After ”Finding Nemo,” computer animation pioneer Pixar will be finding a new distributor, while Disney, the company’s longtime distributor, hopes to find a way to fill a gaping hole in its future animation profits. In a surprise announcement on Thursday, Pixar announced it was ending its decade-old partnership with Disney — one that produced such instant classics as ”Toy Story” and ”Nemo” and grossed some $2.5 billion at the box office — because the two firms, after months of negotiations, had failed to come to terms on a renewal of their deal.
”After 10 months of trying to strike a deal with Disney, we’re moving on,” Pixar chief Steve Jobs said in a statement. ”We’ve had a great run together — one of the most successful in Hollywood history — and it’s a shame that Disney won’t be participating in Pixar’s future successes.” Disney CEO Michael Eisner responded with his own statement, saying: ”Although we would have enjoyed continuing our successful collaboration under mutually acceptable terms, Pixar understandably has chosen to go its own way to grow as an independent company.”
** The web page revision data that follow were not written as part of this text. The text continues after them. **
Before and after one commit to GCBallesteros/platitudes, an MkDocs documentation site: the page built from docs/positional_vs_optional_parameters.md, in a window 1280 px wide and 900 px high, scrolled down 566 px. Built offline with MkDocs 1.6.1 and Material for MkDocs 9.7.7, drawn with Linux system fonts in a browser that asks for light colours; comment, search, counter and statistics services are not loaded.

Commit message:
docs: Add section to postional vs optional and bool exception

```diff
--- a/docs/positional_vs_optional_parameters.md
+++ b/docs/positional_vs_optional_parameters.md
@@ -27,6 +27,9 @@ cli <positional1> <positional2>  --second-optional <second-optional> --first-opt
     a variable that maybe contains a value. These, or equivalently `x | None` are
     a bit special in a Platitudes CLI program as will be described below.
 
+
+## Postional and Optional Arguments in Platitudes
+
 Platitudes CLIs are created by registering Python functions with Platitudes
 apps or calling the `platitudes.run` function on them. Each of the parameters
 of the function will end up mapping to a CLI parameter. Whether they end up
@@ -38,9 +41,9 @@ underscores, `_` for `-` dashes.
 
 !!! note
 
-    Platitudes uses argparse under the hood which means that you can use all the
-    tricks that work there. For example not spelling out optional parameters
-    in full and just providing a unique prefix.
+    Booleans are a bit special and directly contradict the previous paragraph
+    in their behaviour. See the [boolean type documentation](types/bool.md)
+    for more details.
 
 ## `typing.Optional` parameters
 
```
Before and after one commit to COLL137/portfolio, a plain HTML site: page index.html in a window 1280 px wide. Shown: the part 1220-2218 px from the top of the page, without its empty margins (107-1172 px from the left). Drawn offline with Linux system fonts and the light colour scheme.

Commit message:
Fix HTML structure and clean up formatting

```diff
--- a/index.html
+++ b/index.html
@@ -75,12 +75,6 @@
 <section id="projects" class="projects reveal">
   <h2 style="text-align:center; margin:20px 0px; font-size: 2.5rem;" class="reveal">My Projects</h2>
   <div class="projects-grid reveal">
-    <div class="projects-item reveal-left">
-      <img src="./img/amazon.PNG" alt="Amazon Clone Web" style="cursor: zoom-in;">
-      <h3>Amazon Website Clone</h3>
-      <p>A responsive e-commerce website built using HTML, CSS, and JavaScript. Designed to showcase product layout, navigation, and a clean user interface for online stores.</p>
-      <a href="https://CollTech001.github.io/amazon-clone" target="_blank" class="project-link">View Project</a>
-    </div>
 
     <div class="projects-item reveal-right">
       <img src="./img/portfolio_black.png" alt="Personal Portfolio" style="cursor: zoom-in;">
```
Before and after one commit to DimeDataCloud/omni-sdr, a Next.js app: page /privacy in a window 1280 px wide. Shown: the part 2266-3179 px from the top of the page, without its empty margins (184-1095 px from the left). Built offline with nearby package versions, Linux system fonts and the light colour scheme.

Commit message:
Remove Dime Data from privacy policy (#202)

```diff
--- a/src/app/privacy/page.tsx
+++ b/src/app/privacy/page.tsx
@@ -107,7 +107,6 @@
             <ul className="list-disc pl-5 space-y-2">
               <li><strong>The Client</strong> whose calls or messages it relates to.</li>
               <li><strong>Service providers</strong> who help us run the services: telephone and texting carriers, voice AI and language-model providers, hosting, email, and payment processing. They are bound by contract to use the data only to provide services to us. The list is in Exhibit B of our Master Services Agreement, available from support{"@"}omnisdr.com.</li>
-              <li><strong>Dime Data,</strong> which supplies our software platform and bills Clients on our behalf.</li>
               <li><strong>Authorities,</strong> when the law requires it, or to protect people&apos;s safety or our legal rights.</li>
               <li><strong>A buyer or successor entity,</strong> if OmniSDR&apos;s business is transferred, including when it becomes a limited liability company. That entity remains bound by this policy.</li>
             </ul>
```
Under the deal’s current terms, Disney owns the copyrights to Pixar’s films and characters, receives half the profits from their box office and merchandising, and earns a 12.5 percent cut of ticket sales as a distribution fee. Pixar had been seeking a deal more like the one George Lucas has with 20th Century Fox, which distributes his ”Star Wars” movies: The animators wanted to own the films, receive all the profits, and pay Disney a flat distribution fee.
The announcement means Pixar can shop for a more favorable distribution deal with another studio, but it will also have to compete with Disney in the animation marketplace. Disney will now have the right to cash in on potential sequels to the existing Pixar hits without having to share future earnings with Pixar. Disney also gets two more Pixar movies under the old deal — ”The Incredibles,” due in late 2004, and ”Cars,” due next year. After that, however, Disney has very little on the drawing board — literally. The company recently shuttered its Orlando animation studio and laid off most of the Disney animation staff. And for the first time in many years, the studio that has been synonymous with animation since launching Mickey Mouse and ”Snow White and the Seven Dwarfs” decades ago has no hand-drawn animated projects in the works.